The Beginning by Emma De Vito

Time stood still. Just for a moment. But it was enough.

Their eyes closed as the silty sand was sprinkled over their faces. Sleep came quickly and plunged them into darkness. They would not dream. Dreaming was forbidden. It was for this reason, parents all over the village made use of the services of Mr Sandman.

Each week, he visited the homes of the inhabitants and gave them a substance which would guarantee harmonious slumber. A vial of dust, heated gently over the flame of a candle every night, was all it took to ensure peace of mind. Georgia used it on her two children religiously. When her youngest woke one winter’s morning, screaming of having seen images in her sleep, she couldn’t understand why the sleep mixture hadn’t worked.

The first time her daughter dreamt, she predicted a terrible storm which caused devastation to the area. The second time, she foresaw a plague which ravaged a nearby town. Georgia was certain fearful residents would misinterpret her daughter’s dreams as witchcraft; so, she resolved to keep quiet and made her daughter promise to never tell anyone – not even daddy.

On the eve of the anniversary of ‘The Beginning’, a third dream came; this one, she dreamt more than once, but the meaning was too unclear. Worried, Georgia visited her god-father who had been a doctor before the dreaming had stopped. She went to him alone.

He listened attentively, as Georgia explained what her daughter had seen – pretending the dreams had been hers. Nodding understandingly, he offered her words of comfort, whilst his hands – out of sight under the desk – trembled with each word she relayed to him.

“And you have had this dream, how many times?”

“Three. And it’s always the same. I’m lying in a field. The grass is soft to the touch and the warmth of the sun caresses my skin with tiny kisses. I breathe in the fresh air as birds sing. And I can run through the endless meadows, freely. And then I wake up.”

Looking at his god-daughter, the doctor smiled soothingly. No-one had dreamed for years.

“What do you think it means?” she asked.

He had known her for nearly forty years; had watched her take her first steps. Babysat her two children on more than one occasion. But the dream. He knew what it meant. It was a sign of hope, and if the vision was realised the whole government which controlled their lives would be brought down. They would never allow that. If they found out he had known and done nothing… But how could he betray her; she was like a daughter to him.

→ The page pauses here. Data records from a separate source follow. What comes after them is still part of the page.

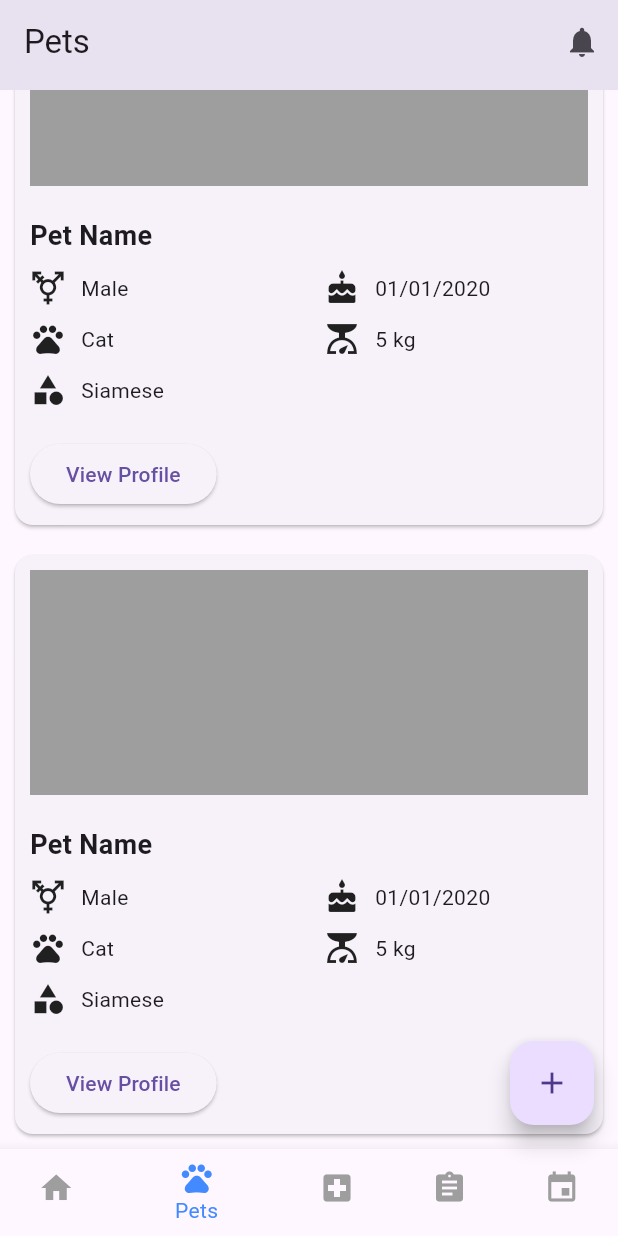
After one commit to ahmadmalak123/Capstone, a Flutter app: the screen it shows after launch, item 2 of the bottom bar chosen, scrolled down 340 dp, after a tap on "View Profile", on a phone screen of 412 x 824 dp. The commit adds this screen. Run offline on Flutter 3.47's test engine with Material 3 defaults, Android fonts, the phone set to English and light mode, and no system bars.

Commit message:
pets page

```diff
--- /dev/null
+++ b/lib/home_page.dart
@@ -0,0 +1,203 @@
+import 'package:flutter/material.dart';
+import 'pets_page.dart';
+
+class HomePage extends StatelessWidget {
+  @override
+  Widget build(BuildContext context) {
+    return Scaffold(
+      appBar: PreferredSize(
+        preferredSize: Size.fromHeight(60),
+        child: AppBar(
+          automaticallyImplyLeading: false, // Disable the back button
+          backgroundColor: Colors.white,
+          title: Row(
+            mainAxisAlignment: MainAxisAlignment.spaceBetween,
+            children: [
+              Row(
+                children: [
+                  IconButton(
+                    icon: Icon(Icons.menu),
+                    onPressed: () {
+                      // Open drawer or navigate to settings
+                    },
+                  ),
+                  Text(
+                    'PetCare',
+                    style: TextStyle(fontSize: 20),
+                  ),
+                ],
+              ),
+              Row(
+                children: [
+                  IconButton(
+                    icon: Icon(Icons.notifications),
+                    onPressed: () {
+                      // Navigate to notifications
+                    },
+                  ),
+                  IconButton(
+                    icon: Icon(Icons.settings),
+                    onPressed: () {
+                      // Navigate to settings
+                    },
+                  ),
+                ],
+              ),
+            ],
+          ),
+        ),
+      ),
+
+      body: SingleChildScrollView(
+        child: Column(
+          crossAxisAlignment: CrossAxisAlignment.start,
+          children: [
+            SizedBox(height: 20),
+            Container(
+              color: Colors.grey[200], // Set background color to grey
+              padding: EdgeInsets.symmetric(horizontal: 20, vertical: 10),
+              child: Column(
+                crossAxisAlignment: CrossAxisAlignment.start,
+                children: [
+                  Text(
+                    'Welcome to the home of Pet-Owners!',
+                    style: TextStyle(fontSize: 24, fontWeight: FontWeight.bold),
+                  ),
+                  SizedBox(height: 10),
+                  Text(
+                    'How can we help you today?',
+                    style: TextStyle(fontSize: 16),
+                  ),
+                  SizedBox(height: 10),
+                  SingleChildScrollView( // Wrap the buttons with SingleChildScrollView
+                    scrollDirection: Axis.horizontal,
+                    child: Row(
+                      mainAxisAlignment: MainAxisAlignment.spaceEvenly,
+                      children: [
+                        _buildMenuButton('Request Appointment'),
+                        _buildMenuButton('Contact Provider'),
+                        _buildMenuButton('Create To Do'),
+                        _buildMenuButton('Review Pet Info'),
+                      ],
+                    ),
+                  ),
+                ],
+              ),
+            ),
+            SizedBox(height: 10),
+            // Placeholder for pet facts with images
+            Container(
+              color: Colors.grey[200], // Set background color to grey
+              padding: EdgeInsets.all(10),
+              child: Column(
+                children: [
+                  _buildPetFactCard('Fact 1', 'assets/Untitled1.jpeg'),
+                  _buildPetFactCard('Fact 2', 'assets/Untitled2.jpeg'),
+                  _buildPetFactCard('Fact 3', 'assets/Untitled.jpeg'),
+                  // Add more pet fact cards as needed
+                ],
+              ),
+            ),
+          ],
+        ),
+      ),
+      bottomNavigationBar: BottomNavigationBar(
+        backgroundColor: Colors.white, // Set background color to white
+        selectedItemColor: Colors.blueAccent, // Set the selected item color
+        unselectedItemColor: Colors.grey, // Set the unselected item color
+        currentIndex: 0, // Current index of the selected tab
+        items: [
+          BottomNavigationBarItem(
+            icon: Icon(Icons.home),
+            label: 'Home',
+          ),
+          BottomNavigationBarItem(
+            icon: Icon(Icons.pets),
+            label: 'Pets',
+          ),
+          BottomNavigationBarItem(
+            icon: Icon(Icons.local_hospital),
+            label: 'Providers',
+          ),
+          BottomNavigationBarItem(
+            icon: Icon(Icons.assignment),
+            label: 'To Dos',
+          ),
+          BottomNavigationBarItem(
+            icon: Icon(Icons.event),
+            label: 'Appointments',
+          ),
+        ],
+        onTap: (index) {
+          if (index == 0) {
+            // Navigate to home page
+            Navigator.push(
+              context,
+              MaterialPageRoute(builder: (context) => HomePage()),
+            );
+          } else if (index == 1) {
+            // Navigate to pets page
+            Navigator.push(
+              context,
+              MaterialPageRoute(builder: (context) => PetsPage()),
+            );
+          }/* else if (index == 2) {
+            // Navigate to providers page
+            Navigator.push(
+              context,
+              MaterialPageRoute(builder: (context) => ProvidersPage()),
+            );
+          } else if (index == 3) {
+            // Navigate to to-dos page
+            Navigator.push(
+              context,
+              MaterialPageRoute(builder: (context) => TodosPage()),
+            );
+          } else if (index == 4) {
+            // Navigate to appointments page
+            Navigator.push(
+              context,
+              MaterialPageRoute(builder: (context) => AppointmentsPage()),
+            );
+          }*/
+        },
+
+      ),
+    );
+  }
+
+  Widget _buildMenuButton(String title) {
+    return ElevatedButton(
+      onPressed: () {
+        // Implement button functionality
+      },
+      child: Text(
+        title,
+        style: TextStyle(fontSize: 16),
+      ),
+    );
+  }
+
+  Widget _buildPetFactCard(String title, String imagePath) {
+    return Card(
+      margin: EdgeInsets.all(10),
+      child: Column(
+        children: [
+          Image.asset(
+            imagePath,
+            height: 150,
+            width: double.infinity,
+            fit: BoxFit.cover,
+          ),
+          Padding(
+            padding: EdgeInsets.all(10),
+            child: Text(
+              title,
+              style: TextStyle(fontSize: 18, fontWeight: FontWeight.bold),
+            ),
+          ),
+        ],
+      ),
+    );
+  }
+}
--- a/lib/main.dart
+++ b/lib/main.dart
@@ -1,4 +1,6 @@
 import 'package:flutter/material.dart';
+import 'home_page.dart';
+import 'pets_page.dart';
 
 void main() {
   runApp(MyApp());
@@ -12,175 +14,11 @@ class MyApp extends StatelessWidget {
       theme: ThemeData(
         primarySwatch: Colors.blue,
       ),
-      home: HomePage(),
+      initialRoute: '/',
+      routes: {
+        '/': (context) => HomePage(),
+        '/pets': (context) => PetsPage(),
+      },
     );
   }
 }
-
-class HomePage extends StatelessWidget {
-  @override
-  Widget build(BuildContext context) {
-    return Scaffold(
-      appBar: PreferredSize(
-        preferredSize: Size.fromHeight(60),
-        child: AppBar(
-          backgroundColor: Colors.white, // Set background color to white
-          title: Row(
-            mainAxisAlignment: MainAxisAlignment.spaceBetween,
-            children: [
-              Row(
-                children: [
-                  IconButton(
-                    icon: Icon(Icons.menu),
-                    onPressed: () {
-                      // Open drawer or navigate to settings
-                    },
-                  ),
-                  Text(
-                    'PetCare',
-                    style: TextStyle(fontSize: 20),
-                  ),
-                ],
-              ),
-              Row(
-                children: [
-                  IconButton(
-                    icon: Icon(Icons.notifications),
-                    onPressed: () {
-                      // Navigate to notifications
-                    },
-                  ),
-                  IconButton(
-                    icon: Icon(Icons.settings),
-                    onPressed: () {
-                      // Navigate to settings
-                    },
-                  ),
-                ],
-              ),
-            ],
-          ),
-        ),
-      ),
-      body: SingleChildScrollView(
-        child: Column(
-          crossAxisAlignment: CrossAxisAlignment.start,
-          children: [
-            SizedBox(height: 20),
-            Container(
-              color: Colors.grey[200], // Set background color to grey
-              padding: EdgeInsets.symmetric(horizontal: 20, vertical: 10),
-              child: Column(
-                crossAxisAlignment: CrossAxisAlignment.start,
-                children: [
-                  Text(
-                    'Welcome to the home of Pet-Owners!',
-                    style: TextStyle(fontSize: 24, fontWeight: FontWeight.bold),
-                  ),
-                  SizedBox(height: 10),
-                  Text(
-                    'How can we help you today?',
-                    style: TextStyle(fontSize: 16),
-                  ),
-                  SizedBox(height: 10),
-                  SingleChildScrollView( // Wrap the buttons with SingleChildScrollView
-                    scrollDirection: Axis.horizontal,
-                    child: Row(
-                      mainAxisAlignment: MainAxisAlignment.spaceEvenly,
-                      children: [
-                        _buildMenuButton('Request Appointment'),
-                        _buildMenuButton('Contact Provider'),
-                        _buildMenuButton('Create To Do'),
-                        _buildMenuButton('Review Pet Info'),
-                      ],
-                    ),
-                  ),
-                ],
-              ),
-            ),
-            SizedBox(height: 10),
-            // Placeholder for pet facts with images
-            Container(
-              color: Colors.grey[200], // Set background color to grey
-              padding: EdgeInsets.all(10),
-              child: Column(
-                children: [
-                  _buildPetFactCard('Fact 1', 'assets/Untitled1.jpeg'),
-                  _buildPetFactCard('Fact 2', 'assets/Untitled2.jpeg'),
-                  _buildPetFactCard('Fact 3', 'assets/Untitled.jpeg'),
-                  // Add more pet fact cards as needed
-                ],
-              ),
-            ),
-          ],
-        ),
-      ),
-      bottomNavigationBar: BottomNavigationBar(
-        backgroundColor: Colors.white, // Set background color to white
-        selectedItemColor: Colors.blueAccent, // Set the selected item color
-        unselectedItemColor: Colors.grey, // Set the unselected item color
-        currentIndex: 0, // Current index of the selected tab
-        items: [
-          BottomNavigationBarItem(
-            icon: Icon(Icons.home),
-            label: 'Home',
-          ),
-          BottomNavigationBarItem(
-            icon: Icon(Icons.pets),
-            label: 'Pets',
-          ),
-          BottomNavigationBarItem(
-            icon: Icon(Icons.local_hospital),
-            label: 'Providers',
-          ),
-          BottomNavigationBarItem(
-            icon: Icon(Icons.assignment),
-            label: 'To Dos',
-          ),
-          BottomNavigationBarItem(
-            icon: Icon(Icons.event),
-            label: 'Appointments',
-          ),
-        ],
-        onTap: (index) {
-          // Handle navigation to different tabs
-        },
-      ),
-    );
-  }
-
-  Widget _buildMenuButton(String title) {
-    return ElevatedButton(
-      onPressed: () {
-        // Implement button functionality
-      },
-      child: Text(
-        title,
-        style: TextStyle(fontSize: 16),
-      ),
-    );
-  }
-
-  Widget _buildPetFactCard(String title, String imagePath) {
-    return Card(
-      margin: EdgeInsets.all(10),
-      child: Column(
-        children: [
-          Image.asset(
-            imagePath,
-            height: 150,
-            width: double.infinity,
-            fit: BoxFit.cover,
-          ),
-          Padding(
-            padding: EdgeInsets.all(10),
-            child: Text(
-              title,
-              style: TextStyle(fontSize: 18, fontWeight: FontWeight.bold),
-            ),
-          ),
-        ],
-      ),
-    );
-  }
-}
--- /dev/null
+++ b/lib/pets_page.dart
@@ -0,0 +1,230 @@
+import 'package:flutter/material.dart';
+import 'home_page.dart';
+
+class PetsPage extends StatelessWidget {
+  const PetsPage({Key? key}) : super(key: key);
+
+  @override
+  Widget build(BuildContext context) {
+    return Scaffold(
+      appBar: PreferredSize(
+        preferredSize: Size.fromHeight(60),
+        child: AppBar(
+          title: Text('Pets'),
+          automaticallyImplyLeading: false,
+          actions: [
+            IconButton(
+              onPressed: () {
+                // Navigate to notifications
+              },
+              icon: Icon(Icons.notifications),
+            ),
+          ],
+        ),
+      ),
+
+      body: SingleChildScrollView(
+        child: Column(
+          crossAxisAlignment: CrossAxisAlignment.start,
+          children: [
+            SizedBox(height: 20),
+            Padding(
+              padding: EdgeInsets.symmetric(horizontal: 20),
+              child: Text(
+                'Your Pets',
+                style: TextStyle(fontSize: 24, fontWeight: FontWeight.bold),
+              ),
+            ),
+            SizedBox(height: 10),
+            _buildHorizontalPetList(),
+            SizedBox(height: 20),
+            _buildVerticalPetCards(),
+          ],
+        ),
+      ),
+      floatingActionButton: FloatingActionButton(
+        onPressed: () {
+          // Add new pet action
+        },
+        child: Icon(Icons.add),
+      ),
+      bottomNavigationBar: BottomNavigationBar(
+        backgroundColor: Colors.white,
+        // Set the background color here
+        selectedItemColor: Colors.blueAccent,
+        // Set the selected item color
+        unselectedItemColor: Colors.grey,
+        // Set the unselected item color
+        currentIndex: 1,
+        // Current index of the selected tab
+        items: [
+          BottomNavigationBarItem(
+            icon: Icon(Icons.home),
+            label: 'Home',
+          ),
+          BottomNavigationBarItem(
+            icon: Icon(Icons.pets),
+            label: 'Pets',
+          ),
+          BottomNavigationBarItem(
+            icon: Icon(Icons.local_hospital),
+            label: 'Providers',
+          ),
+          BottomNavigationBarItem(
+            icon: Icon(Icons.assignment),
+            label: 'To Dos',
+          ),
+          BottomNavigationBarItem(
+            icon: Icon(Icons.event),
+            label: 'Appointments',
+          ),
+        ],
+        onTap: (index) {
+          if (index == 0) {
+            // Navigate to home page
+            Navigator.push(
+              context,
+              MaterialPageRoute(builder: (context) => HomePage()),
+            );
+          } else if (index == 1) {
+            // Navigate to pets page
+            Navigator.push(
+              context,
+              MaterialPageRoute(builder: (context) => PetsPage()),
+            );
+          }
+        },
+      ),
+    );
+  }
+
+  Widget _buildHorizontalPetList() {
+    return Container(
+      height: 150,
+      padding: EdgeInsets.symmetric(horizontal: 20),
+      child: ListView.builder(
+        scrollDirection: Axis.horizontal,
+        itemCount: 2, // Replace with the actual number of pets
+        itemBuilder: (context, index) {
+          return Padding(
+            padding: EdgeInsets.all(8.0),
+            child: Column(
+              children: [
+                CircleAvatar(
+                  radius: 50,
+                  backgroundImage: AssetImage('assets/pet_image.jpg'),
+                  child: Icon(Icons.pets), // Default pet icon
+                ),
+                SizedBox(height: 5),
+                Text(
+                  'Pet Name',
+                  style: TextStyle(fontWeight: FontWeight.bold),
+                ),
+              ],
+            ),
+          );
+        },
+      ),
+    );
+  }
+  Widget _buildVerticalPetCards() {
+    return ListView.builder(
+      shrinkWrap: true,
+      physics: NeverScrollableScrollPhysics(),
+      itemCount: 2, // Replace with the actual number of pets
+      itemBuilder: (context, index) {
+        return Card(
+          margin: EdgeInsets.all(10),
+          child: Padding(
+            padding: EdgeInsets.all(10),
+            child: Column(
+              crossAxisAlignment: CrossAxisAlignment.start,
+              children: [
+                Container(
+                  height: 150,
+                  width: double.infinity,
+                  color: Colors.grey, // Placeholder color for pet photo
+                  // You can replace the color with an Image.asset widget
+                  // containing the actual pet photo
+                ),
+                SizedBox(height: 20),
+                Text(
+                  'Pet Name',
+                  style: TextStyle(fontSize: 18, fontWeight: FontWeight.bold),
+                ),
+                SizedBox(height: 10),
+                Row(
+                  mainAxisAlignment: MainAxisAlignment.spaceBetween,
+                  crossAxisAlignment: CrossAxisAlignment.start,
+                  children: [
+                    Expanded(
+                      child: Column(
+                        crossAxisAlignment: CrossAxisAlignment.start,
+                        children: [
+                          Row(
+                            children: [
+                              Icon(Icons.transgender), // Icon for gender
+                              SizedBox(width: 10),
+                              Text('Male'), // Replace with actual gender
+                            ],
+                          ),
+                          SizedBox(height: 10),
+                          Row(
+                            children: [
+                              Icon(Icons.pets), // Icon for species
+                              SizedBox(width: 10),
+                              Text('Cat'), // Replace with actual species
+                            ],
+                          ),
+                          SizedBox(height: 10),
+                          Row(
+                            children: [
+                              Icon(Icons.category), // Icon for breed
+                              SizedBox(width: 10),
+                              Text('Siamese'), // Replace with actual breed
+                            ],
+                          ),
+                        ],
+                      ),
+                    ),
+                    SizedBox(width: 20),
+                    Expanded(
+                      child: Column(
+                        crossAxisAlignment: CrossAxisAlignment.start,
+                        children: [
+                          Row(
+                            children: [
+                              Icon(Icons.cake), // Icon for birthday
+                              SizedBox(width: 10),
+                              Text('01/01/2020'), // Replace with actual birthdate
+                            ],
+                          ),
+                          SizedBox(height: 10),
+                          Row(
+                            children: [
+                              Icon(Icons.scale), // Icon for weight
+                              SizedBox(width: 10),
+                              Text('5 kg'), // Replace with actual weight
+                            ],
+                          ),
+                        ],
+                      ),
+                    ),
+                  ],
+                ),
+                SizedBox(height: 20),
+                ElevatedButton(
+                  onPressed: () {
+                    // View pet profile action
+                  },
+                  child: Text('View Profile'),
+                ),
+              ],
+            ),
+          ),
+        );
+      },
+    );
+  }
+
+}
```
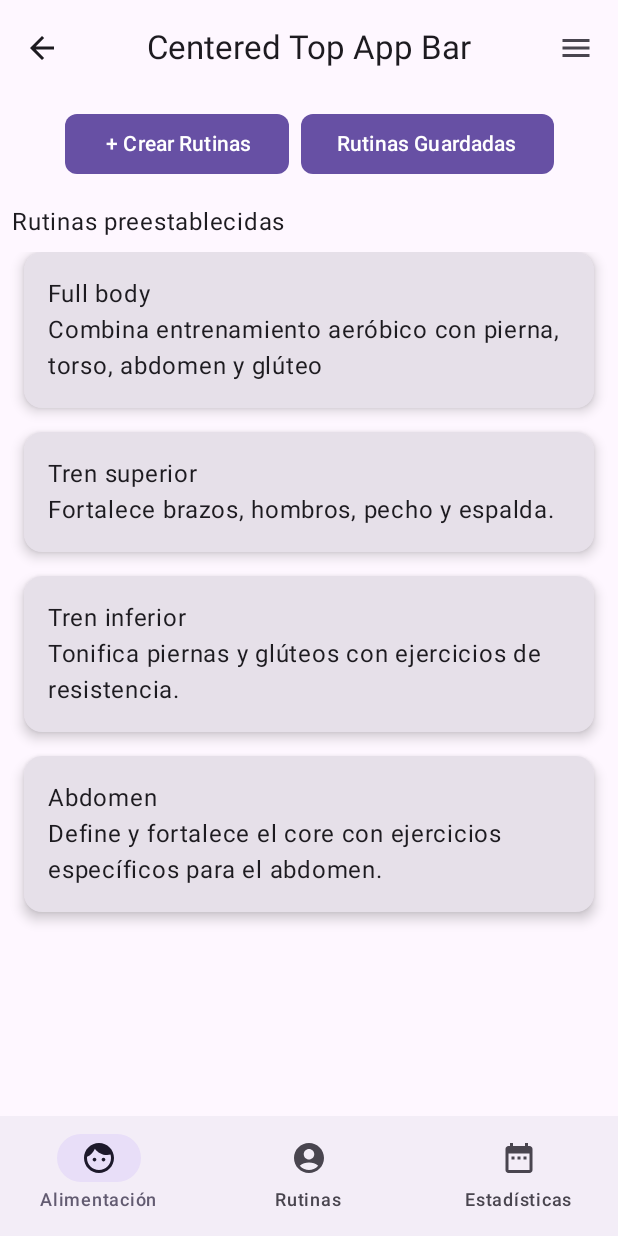
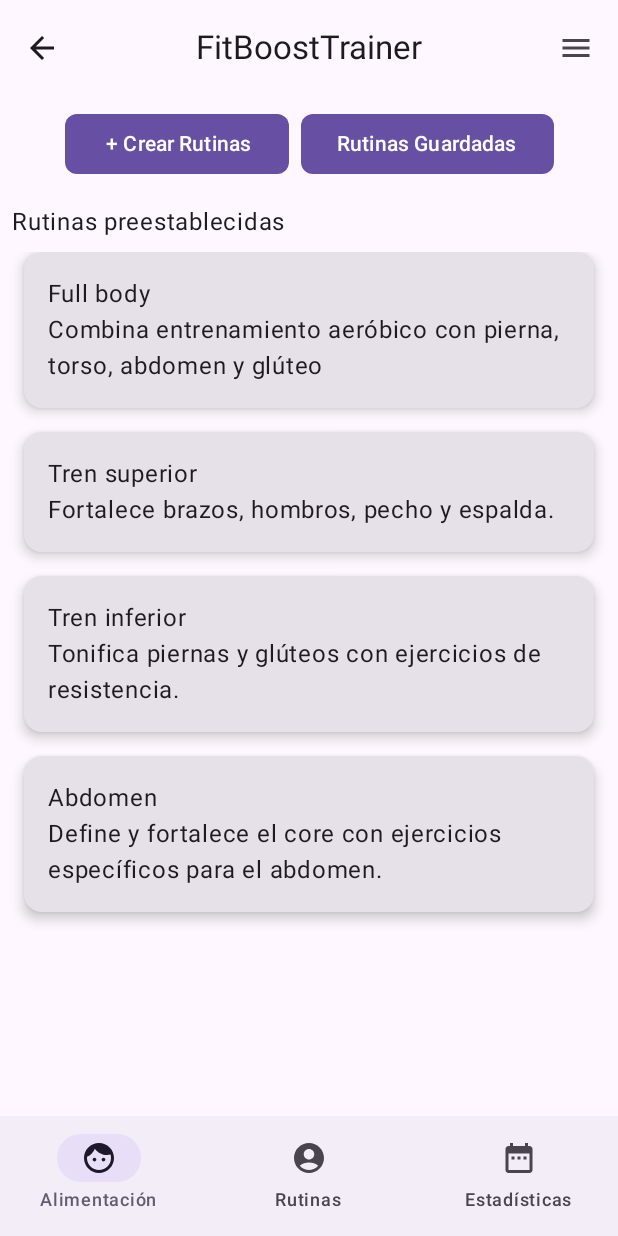
Before and after one commit to yefrivera/FitBoostTrainer, an Android app built with Jetpack Compose: the screen it shows after launch (MainActivity), on a phone screen of 412 x 824 dp. Run offline under Robolectric (Android 15) with nearby library versions, the phone set to English and light mode, and no system bars.

Commit message:
Se cambio el top bar navigation para que reciba el titulo desde los parametros

```diff
--- a/app/src/main/java/edu/unicauca/fitboosttrainer/ui/components/TopBar.kt
+++ b/app/src/main/java/edu/unicauca/fitboosttrainer/ui/components/MainTopAppBar.kt
@@ -3,6 +3,7 @@ package edu.unicauca.fitboosttrainer.ui.components
 import androidx.compose.material.icons.Icons
 import androidx.compose.material.icons.automirrored.filled.ArrowBack
 import androidx.compose.material.icons.filled.Menu
+import androidx.compose.material3.CenterAlignedTopAppBar
 import androidx.compose.material3.ExperimentalMaterial3Api
 import androidx.compose.material3.Icon
 import androidx.compose.material3.IconButton
@@ -14,12 +15,11 @@ import androidx.compose.ui.text.style.TextOverflow
 
 @OptIn(ExperimentalMaterial3Api::class)
 @Composable
-fun CenterAlignedTopAppBar(modifier: Modifier = Modifier, scrollBehavior: TopAppBarScrollBehavior){
+fun MainTopAppBar(modifier: Modifier = Modifier, scrollBehavior: TopAppBarScrollBehavior,title:String){
 
-    androidx.compose.material3.CenterAlignedTopAppBar(
+   CenterAlignedTopAppBar(
         title = {
-            Text(
-                "Centered Top App Bar",
+            Text(title,
                 maxLines = 1,
                 overflow = TextOverflow.Ellipsis
             )
--- a/app/src/main/java/edu/unicauca/fitboosttrainer/ui/screens/RoutineCreationScreen.kt
+++ b/app/src/main/java/edu/unicauca/fitboosttrainer/ui/screens/RoutineCreationScreen.kt
@@ -29,7 +29,7 @@ import androidx.compose.material3.rememberTopAppBarState
 import androidx.compose.ui.Alignment
 import androidx.compose.ui.input.nestedscroll.nestedScroll
 import edu.unicauca.fitboosttrainer.data.defaultRoutineData
-import edu.unicauca.fitboosttrainer.ui.components.CenterAlignedTopAppBar
+import edu.unicauca.fitboosttrainer.ui.components.MainTopAppBar
 import edu.unicauca.fitboosttrainer.ui.components.BottomNavigation
 
 @OptIn(ExperimentalMaterial3Api::class)
@@ -39,7 +39,7 @@ fun RoutineCreationScreen() {
     val scrollBehavior = TopAppBarDefaults.pinnedScrollBehavior(rememberTopAppBarState())
     Scaffold(
         modifier = Modifier.nestedScroll(scrollBehavior.nestedScrollConnection),
-        topBar = { CenterAlignedTopAppBar(modifier = Modifier, scrollBehavior) },
+        topBar = { MainTopAppBar(modifier = Modifier, scrollBehavior,title = stringResource(R.string.app_name)) },
         bottomBar = { BottomNavigation() }
     ) { innerPadding ->
         ScrollContent(innerPadding = innerPadding)
```
Also changed, not shown: app/src/main/java/edu/unicauca/fitboosttrainer/ui/components/MainBottomAppBar.kt (renamed from app/src/main/java/edu/unicauca/fitboosttrainer/ui/components/BottomBar.kt).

He rested one hand on top of hers, reassuringly, as he pressed the alarm under his desk with the other.

His family came first. She needed to be silenced.



Emma is an English teacher and flash fiction/short story writer from the West Midlands. For the last year, she has been a Social Media Associate for The Word Factory and enjoys reading as a hobby. Twitter: @Little_Emma19.